Thirdly, and this seems a bit of a cop-out (though it does work), was simply to use a keyword search. The format of the search I'll use will be udell %s, which will search using the search terms captured in the %s variable. Rather than just display the search results as raw RSS, I'll shove them through an RSS2HTML service. If you'd like to try it yourself, here's the keyword search bookmarklet. Alternatively, here's a quick demo of a search on firefox search.

This approach would be muuch simplified (and generalisable) if the OpenSearch definition file (or the A9 ID of the feed) were autodiscoverable. For example, something like this should do the trick for the InfoWorld search: <link rel="opensearch@A9" type="application/rss+xml" href="" title="Infoworld A9 OpenSearch Feed" />. tags:

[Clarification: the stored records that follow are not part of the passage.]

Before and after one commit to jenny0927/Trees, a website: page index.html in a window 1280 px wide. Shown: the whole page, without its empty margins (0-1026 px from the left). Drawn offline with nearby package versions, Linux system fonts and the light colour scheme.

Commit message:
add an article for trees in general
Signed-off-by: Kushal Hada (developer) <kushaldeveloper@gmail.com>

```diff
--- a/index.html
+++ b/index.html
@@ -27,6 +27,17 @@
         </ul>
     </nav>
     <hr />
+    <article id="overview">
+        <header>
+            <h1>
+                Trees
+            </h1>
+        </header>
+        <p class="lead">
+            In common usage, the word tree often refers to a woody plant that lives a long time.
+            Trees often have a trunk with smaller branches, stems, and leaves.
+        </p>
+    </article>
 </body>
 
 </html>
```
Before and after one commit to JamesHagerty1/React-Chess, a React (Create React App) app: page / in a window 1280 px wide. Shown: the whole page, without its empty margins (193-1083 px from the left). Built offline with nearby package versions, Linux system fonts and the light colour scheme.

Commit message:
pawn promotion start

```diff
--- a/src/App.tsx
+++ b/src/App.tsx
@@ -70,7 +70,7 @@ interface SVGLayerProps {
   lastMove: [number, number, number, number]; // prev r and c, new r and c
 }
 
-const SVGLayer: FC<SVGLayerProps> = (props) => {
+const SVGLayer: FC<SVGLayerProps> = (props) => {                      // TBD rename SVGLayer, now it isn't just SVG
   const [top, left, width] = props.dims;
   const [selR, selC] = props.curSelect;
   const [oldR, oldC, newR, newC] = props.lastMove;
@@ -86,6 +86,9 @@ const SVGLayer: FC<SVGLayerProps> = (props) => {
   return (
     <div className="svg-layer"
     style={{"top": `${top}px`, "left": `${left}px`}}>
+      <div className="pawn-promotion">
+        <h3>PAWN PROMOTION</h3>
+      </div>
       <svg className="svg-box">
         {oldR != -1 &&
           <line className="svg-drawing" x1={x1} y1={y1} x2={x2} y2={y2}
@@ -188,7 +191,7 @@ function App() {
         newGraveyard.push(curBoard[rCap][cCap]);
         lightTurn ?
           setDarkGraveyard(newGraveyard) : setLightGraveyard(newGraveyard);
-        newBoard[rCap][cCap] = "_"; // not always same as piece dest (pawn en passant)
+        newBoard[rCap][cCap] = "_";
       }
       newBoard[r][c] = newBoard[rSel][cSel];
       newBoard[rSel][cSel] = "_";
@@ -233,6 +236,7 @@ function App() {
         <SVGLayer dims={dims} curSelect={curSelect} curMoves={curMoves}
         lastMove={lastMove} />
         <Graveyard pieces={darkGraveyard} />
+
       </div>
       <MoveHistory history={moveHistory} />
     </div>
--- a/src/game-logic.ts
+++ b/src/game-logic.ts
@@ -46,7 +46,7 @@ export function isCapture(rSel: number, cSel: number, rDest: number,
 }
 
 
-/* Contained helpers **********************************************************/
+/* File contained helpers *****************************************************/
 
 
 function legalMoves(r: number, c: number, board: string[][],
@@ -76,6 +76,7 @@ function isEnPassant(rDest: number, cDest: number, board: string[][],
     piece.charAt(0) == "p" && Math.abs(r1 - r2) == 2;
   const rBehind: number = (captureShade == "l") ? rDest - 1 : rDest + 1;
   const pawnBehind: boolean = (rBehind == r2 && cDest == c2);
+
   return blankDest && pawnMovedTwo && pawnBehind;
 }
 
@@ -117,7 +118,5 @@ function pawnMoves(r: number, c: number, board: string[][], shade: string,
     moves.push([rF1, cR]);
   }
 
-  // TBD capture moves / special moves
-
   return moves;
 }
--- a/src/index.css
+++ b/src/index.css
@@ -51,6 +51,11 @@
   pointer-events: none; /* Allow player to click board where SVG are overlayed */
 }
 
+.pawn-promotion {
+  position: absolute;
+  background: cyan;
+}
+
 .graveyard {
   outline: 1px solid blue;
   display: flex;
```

RSS: As Good for Search as for Syndication?

Having just taken receipt of Beginning RSS and Atom Programming I thought it was about time I actaully scanned over the RSS and Atom definitions again...

One optional tag I had completely forgotten about(if indeed I ever knoew about it...) in the RSS 0.9x and 2.0 definitions is the textinput element. I guess this is partly because all the feed generators I reuse don't bother with it...

Using RSS for syndicating content is one thing, but I find more and more that I am consuming RSS in all sorts of ways, oftentimes preferring the RSS-Web to the HTML web. This is partly due to the fact that it's the information I'm invariably after rather than website advertising.

Discovering the information I want is, of course, one of the major issues - this surely is where the <textinput /> tag comes in... It could very easily be used to reveal the search function on whatever is generating the RSS feed I'm reading.

As far as blogs go, I often keep referring to the same few, well-heeled ones, as well searching blogs in general via the Feedster column on my A9 OpenSearch panel.

So- what I shall look at doing with my RSS feeds, is look at ways of inclduing a search link, via a <textinput /> tag, that produces results in an OpenSearch RSS format.

How would this change the look of my aggregator? If my aggregator allows me to inspect the contents of a single feed, it would make sense for a single search box to be reconciled with the RSS search feed for that particular feed. Where my aggregator is displaying information from several feeds at once, the search box could perhaps fire off a search request to all of them at the same time, and aggregate the results.

There is a lot of potential, I think, for syndicating search information for a feed, well as just the most recent content elements. The potential for a Firefox OpenSearch extension is still also there...

Since originally posting this note, I 've read a couple of other posts today that mention the <textinput /> tag. For example, this post on Russell Beattie's blog talks about using the <textinput /> tag to capture comment feedback. If you subscribe to the feed from his blog in e.g. Bloglines, tyou can even see it in action. tags: